= Directions for this task =
Repeat the entries that follow verbatim, without any of their pictures.

(Records from a data source)
= = =
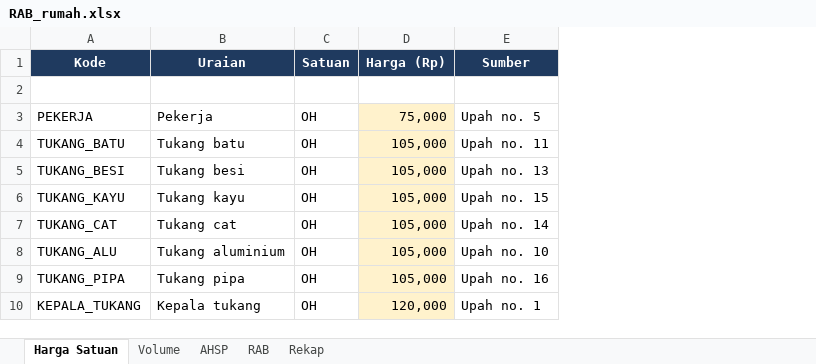
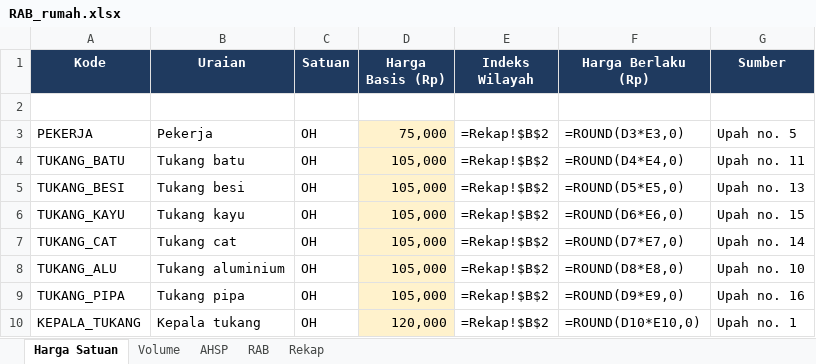
Before and after one commit to efankur-dot/Rancang.io, an Excel workbook: hasil/RAB_rumah.xlsx, sheet Harga Satuan, drawn as a sheet; only a part is shown; values as stored, in another font and other column widths than the file's, no borders; formulas without a stored value are shown as written; the diff names each change by its address in the sheet, - before the commit and + after, or states it on an @@ line.

```diff
--- a/hasil/RAB_rumah.xlsx (sheet Harga Satuan)
+++ b/hasil/RAB_rumah.xlsx (sheet Harga Satuan)
+column E (Indeks Wilayah), rows 3-10: all =Rekap!$B$2
+column F (Harga Berlaku (Rp)), rows 3-10: =ROUND(D3*E3,0) | =ROUND(D4*E4,0) | =ROUND(D5*E5,0) | =ROUND(D6*E6,0) | =ROUND(D7*E7,0) | =ROUND(D8*E8,0) | =ROUND(D9*E9,0) | =ROUND(D10*E10,0)
-D1: Harga (Rp)
+D1: Harga Basis (Rp)
```
Also changed, not shown: sheet AHSP, sheet Volume, sheet Rekap, 7 other files.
= = =
= Expected answer =
Before and after one commit to efankur-dot/Rancang.io, an Excel workbook: hasil/RAB_rumah.xlsx, sheet Harga Satuan, drawn as a sheet; only a part is shown; values as stored, in another font and other column widths than the file's, no borders; formulas without a stored value are shown as written; the diff names each change by its address in the sheet, - before the commit and + after, or states it on an @@ line.

```diff
--- a/hasil/RAB_rumah.xlsx (sheet Harga Satuan)
+++ b/hasil/RAB_rumah.xlsx (sheet Harga Satuan)
+column E (Indeks Wilayah), rows 3-10: all =Rekap!$B$2
+column F (Harga Berlaku (Rp)), rows 3-10: =ROUND(D3*E3,0) | =ROUND(D4*E4,0) | =ROUND(D5*E5,0) | =ROUND(D6*E6,0) | =ROUND(D7*E7,0) | =ROUND(D8*E8,0) | =ROUND(D9*E9,0) | =ROUND(D10*E10,0)
-D1: Harga (Rp)
+D1: Harga Basis (Rp)
```
Also changed, not shown: sheet AHSP, sheet Volume, sheet Rekap, 7 other files.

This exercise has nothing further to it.